Extracted data entries:

============

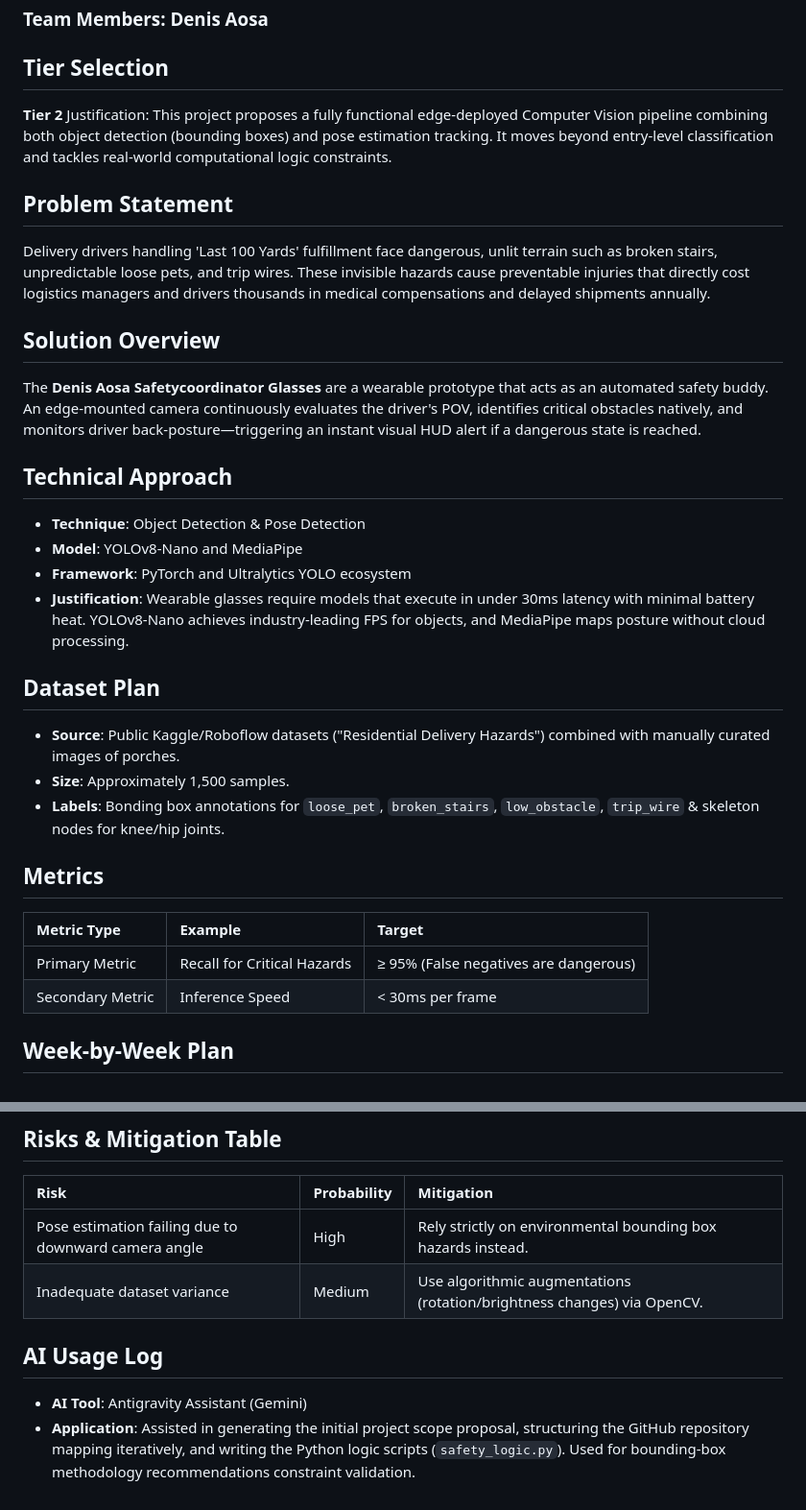
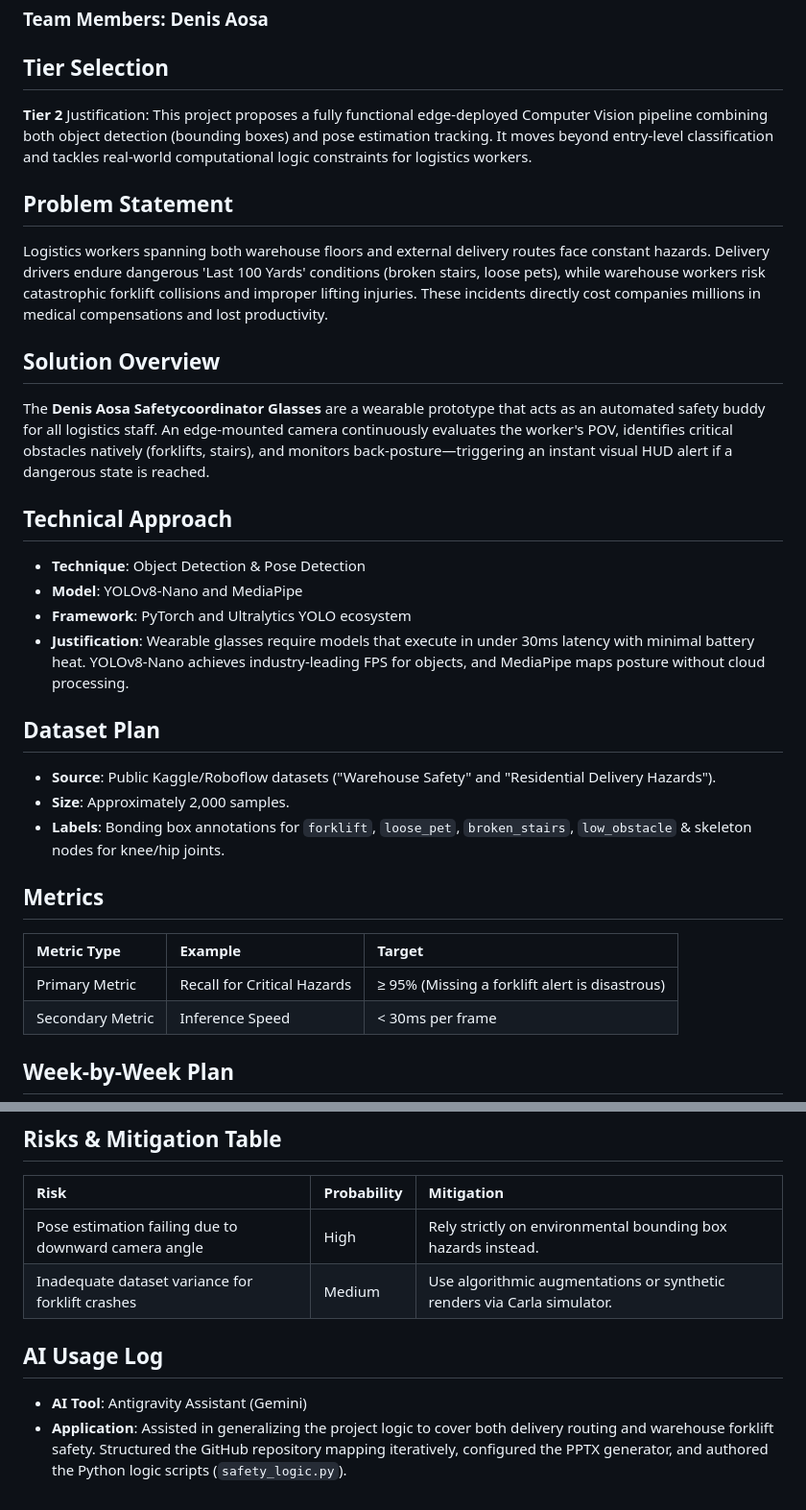
Before and after one commit to denisbosire97-ai/Chihuahua-vs-Muffin-CNN, a Markdown page: ITAI 1378 Midterm_DenisAosaSafetycoordinatorGlasses/README.md, 2 parts joined by grey strips. Shown at 96% size. GitHub-like rendering.

Commit message:
Push Canvas Rubric structure mapping -> ITAI 1378 Midterm_DenisAosaSafetycoordinatorGlasses/README.md

```diff
--- a/ITAI 1378 Midterm_DenisAosaSafetycoordinatorGlasses/README.md
+++ b/ITAI 1378 Midterm_DenisAosaSafetycoordinatorGlasses/README.md
@@ -3,13 +3,13 @@
 
 ## Tier Selection
 **Tier 2**
-Justification: This project proposes a fully functional edge-deployed Computer Vision pipeline combining both object detection (bounding boxes) and pose estimation tracking. It moves beyond entry-level classification and tackles real-world computational logic constraints.
+Justification: This project proposes a fully functional edge-deployed Computer Vision pipeline combining both object detection (bounding boxes) and pose estimation tracking. It moves beyond entry-level classification and tackles real-world computational logic constraints for logistics workers.
 
 ## Problem Statement
-Delivery drivers handling 'Last 100 Yards' fulfillment face dangerous, unlit terrain such as broken stairs, unpredictable loose pets, and trip wires. These invisible hazards cause preventable injuries that directly cost logistics managers and drivers thousands in medical compensations and delayed shipments annually.
+Logistics workers spanning both warehouse floors and external delivery routes face constant hazards. Delivery drivers endure dangerous 'Last 100 Yards' conditions (broken stairs, loose pets), while warehouse workers risk catastrophic forklift collisions and improper lifting injuries. These incidents directly cost companies millions in medical compensations and lost productivity.
 
 ## Solution Overview
-The **Denis Aosa Safetycoordinator Glasses** are a wearable prototype that acts as an automated safety buddy. An edge-mounted camera continuously evaluates the driver's POV, identifies critical obstacles natively, and monitors driver back-posture—triggering an instant visual HUD alert if a dangerous state is reached.
+The **Denis Aosa Safetycoordinator Glasses** are a wearable prototype that acts as an automated safety buddy for all logistics staff. An edge-mounted camera continuously evaluates the worker's POV, identifies critical obstacles natively (forklifts, stairs), and monitors back-posture—triggering an instant visual HUD alert if a dangerous state is reached.
 
 ## Technical Approach
 - **Technique**: Object Detection & Pose Detection
@@ -18,14 +18,14 @@ The **Denis Aosa Safetycoordinator Glasses** are a wearable prototype that acts
 - **Justification**: Wearable glasses require models that execute in under 30ms latency with minimal battery heat. YOLOv8-Nano achieves industry-leading FPS for objects, and MediaPipe maps posture without cloud processing.
 
 ## Dataset Plan
-- **Source**: Public Kaggle/Roboflow datasets ("Residential Delivery Hazards") combined with manually curated images of porches.
-- **Size**: Approximately 1,500 samples.
-- **Labels**: Bonding box annotations for `loose_pet`, `broken_stairs`, `low_obstacle`, `trip_wire` & skeleton nodes for knee/hip joints.
+- **Source**: Public Kaggle/Roboflow datasets ("Warehouse Safety" and "Residential Delivery Hazards").
+- **Size**: Approximately 2,000 samples.
+- **Labels**: Bonding box annotations for `forklift`, `loose_pet`, `broken_stairs`, `low_obstacle` & skeleton nodes for knee/hip joints.
 
 ## Metrics
 | Metric Type | Example | Target |
 | :--- | :--- | :--- |
-| Primary Metric | Recall for Critical Hazards | ≥ 95% (False negatives are dangerous) |
+| Primary Metric | Recall for Critical Hazards | ≥ 95% (Missing a forklift alert is disastrous) |
 | Secondary Metric | Inference Speed | < 30ms per frame |
 
 ## Week-by-Week Plan
@@ -49,8 +49,8 @@ The **Denis Aosa Safetycoordinator Glasses** are a wearable prototype that acts
 | Risk | Probability | Mitigation |
 | :--- | :--- | :--- |
 | Pose estimation failing due to downward camera angle | High | Rely strictly on environmental bounding box hazards instead. |
-| Inadequate dataset variance | Medium | Use algorithmic augmentations (rotation/brightness changes) via OpenCV. |
+| Inadequate dataset variance for forklift crashes | Medium | Use algorithmic augmentations or synthetic renders via Carla simulator. |
 
 ## AI Usage Log
 - **AI Tool**: Antigravity Assistant (Gemini)
-- **Application**: Assisted in generating the initial project scope proposal, structuring the GitHub repository mapping iteratively, and writing the Python logic scripts (`safety_logic.py`). Used for bounding-box methodology recommendations constraint validation.
+- **Application**: Assisted in generalizing the project logic to cover both delivery routing and warehouse forklift safety. Structured the GitHub repository mapping iteratively, configured the PPTX generator, and authored the Python logic scripts (`safety_logic.py`).
```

============

* _Problem statement_:
Repeat each entry precisely as it appears. Leave the pictures out.

* _Answer to the exercise_:
Before and after one commit to denisbosire97-ai/Chihuahua-vs-Muffin-CNN, a Markdown page: ITAI 1378 Midterm_DenisAosaSafetycoordinatorGlasses/README.md, 2 parts joined by grey strips. Shown at 96% size. GitHub-like rendering.

Commit message:
Push Canvas Rubric structure mapping -> ITAI 1378 Midterm_DenisAosaSafetycoordinatorGlasses/README.md

```diff
--- a/ITAI 1378 Midterm_DenisAosaSafetycoordinatorGlasses/README.md
+++ b/ITAI 1378 Midterm_DenisAosaSafetycoordinatorGlasses/README.md
@@ -3,13 +3,13 @@
 
 ## Tier Selection
 **Tier 2**
-Justification: This project proposes a fully functional edge-deployed Computer Vision pipeline combining both object detection (bounding boxes) and pose estimation tracking. It moves beyond entry-level classification and tackles real-world computational logic constraints.
+Justification: This project proposes a fully functional edge-deployed Computer Vision pipeline combining both object detection (bounding boxes) and pose estimation tracking. It moves beyond entry-level classification and tackles real-world computational logic constraints for logistics workers.
 
 ## Problem Statement
-Delivery drivers handling 'Last 100 Yards' fulfillment face dangerous, unlit terrain such as broken stairs, unpredictable loose pets, and trip wires. These invisible hazards cause preventable injuries that directly cost logistics managers and drivers thousands in medical compensations and delayed shipments annually.
+Logistics workers spanning both warehouse floors and external delivery routes face constant hazards. Delivery drivers endure dangerous 'Last 100 Yards' conditions (broken stairs, loose pets), while warehouse workers risk catastrophic forklift collisions and improper lifting injuries. These incidents directly cost companies millions in medical compensations and lost productivity.
 
 ## Solution Overview
-The **Denis Aosa Safetycoordinator Glasses** are a wearable prototype that acts as an automated safety buddy. An edge-mounted camera continuously evaluates the driver's POV, identifies critical obstacles natively, and monitors driver back-posture—triggering an instant visual HUD alert if a dangerous state is reached.
+The **Denis Aosa Safetycoordinator Glasses** are a wearable prototype that acts as an automated safety buddy for all logistics staff. An edge-mounted camera continuously evaluates the worker's POV, identifies critical obstacles natively (forklifts, stairs), and monitors back-posture—triggering an instant visual HUD alert if a dangerous state is reached.
 
 ## Technical Approach
 - **Technique**: Object Detection & Pose Detection
@@ -18,14 +18,14 @@ The **Denis Aosa Safetycoordinator Glasses** are a wearable prototype that acts
 - **Justification**: Wearable glasses require models that execute in under 30ms latency with minimal battery heat. YOLOv8-Nano achieves industry-leading FPS for objects, and MediaPipe maps posture without cloud processing.
 
 ## Dataset Plan
-- **Source**: Public Kaggle/Roboflow datasets ("Residential Delivery Hazards") combined with manually curated images of porches.
-- **Size**: Approximately 1,500 samples.
-- **Labels**: Bonding box annotations for `loose_pet`, `broken_stairs`, `low_obstacle`, `trip_wire` & skeleton nodes for knee/hip joints.
+- **Source**: Public Kaggle/Roboflow datasets ("Warehouse Safety" and "Residential Delivery Hazards").
+- **Size**: Approximately 2,000 samples.
+- **Labels**: Bonding box annotations for `forklift`, `loose_pet`, `broken_stairs`, `low_obstacle` & skeleton nodes for knee/hip joints.
 
 ## Metrics
 | Metric Type | Example | Target |
 | :--- | :--- | :--- |
-| Primary Metric | Recall for Critical Hazards | ≥ 95% (False negatives are dangerous) |
+| Primary Metric | Recall for Critical Hazards | ≥ 95% (Missing a forklift alert is disastrous) |
 | Secondary Metric | Inference Speed | < 30ms per frame |
 
 ## Week-by-Week Plan
@@ -49,8 +49,8 @@ The **Denis Aosa Safetycoordinator Glasses** are a wearable prototype that acts
 | Risk | Probability | Mitigation |
 | :--- | :--- | :--- |
 | Pose estimation failing due to downward camera angle | High | Rely strictly on environmental bounding box hazards instead. |
-| Inadequate dataset variance | Medium | Use algorithmic augmentations (rotation/brightness changes) via OpenCV. |
+| Inadequate dataset variance for forklift crashes | Medium | Use algorithmic augmentations or synthetic renders via Carla simulator. |
 
 ## AI Usage Log
 - **AI Tool**: Antigravity Assistant (Gemini)
-- **Application**: Assisted in generating the initial project scope proposal, structuring the GitHub repository mapping iteratively, and writing the Python logic scripts (`safety_logic.py`). Used for bounding-box methodology recommendations constraint validation.
+- **Application**: Assisted in generalizing the project logic to cover both delivery routing and warehouse forklift safety. Structured the GitHub repository mapping iteratively, configured the PPTX generator, and authored the Python logic scripts (`safety_logic.py`).
```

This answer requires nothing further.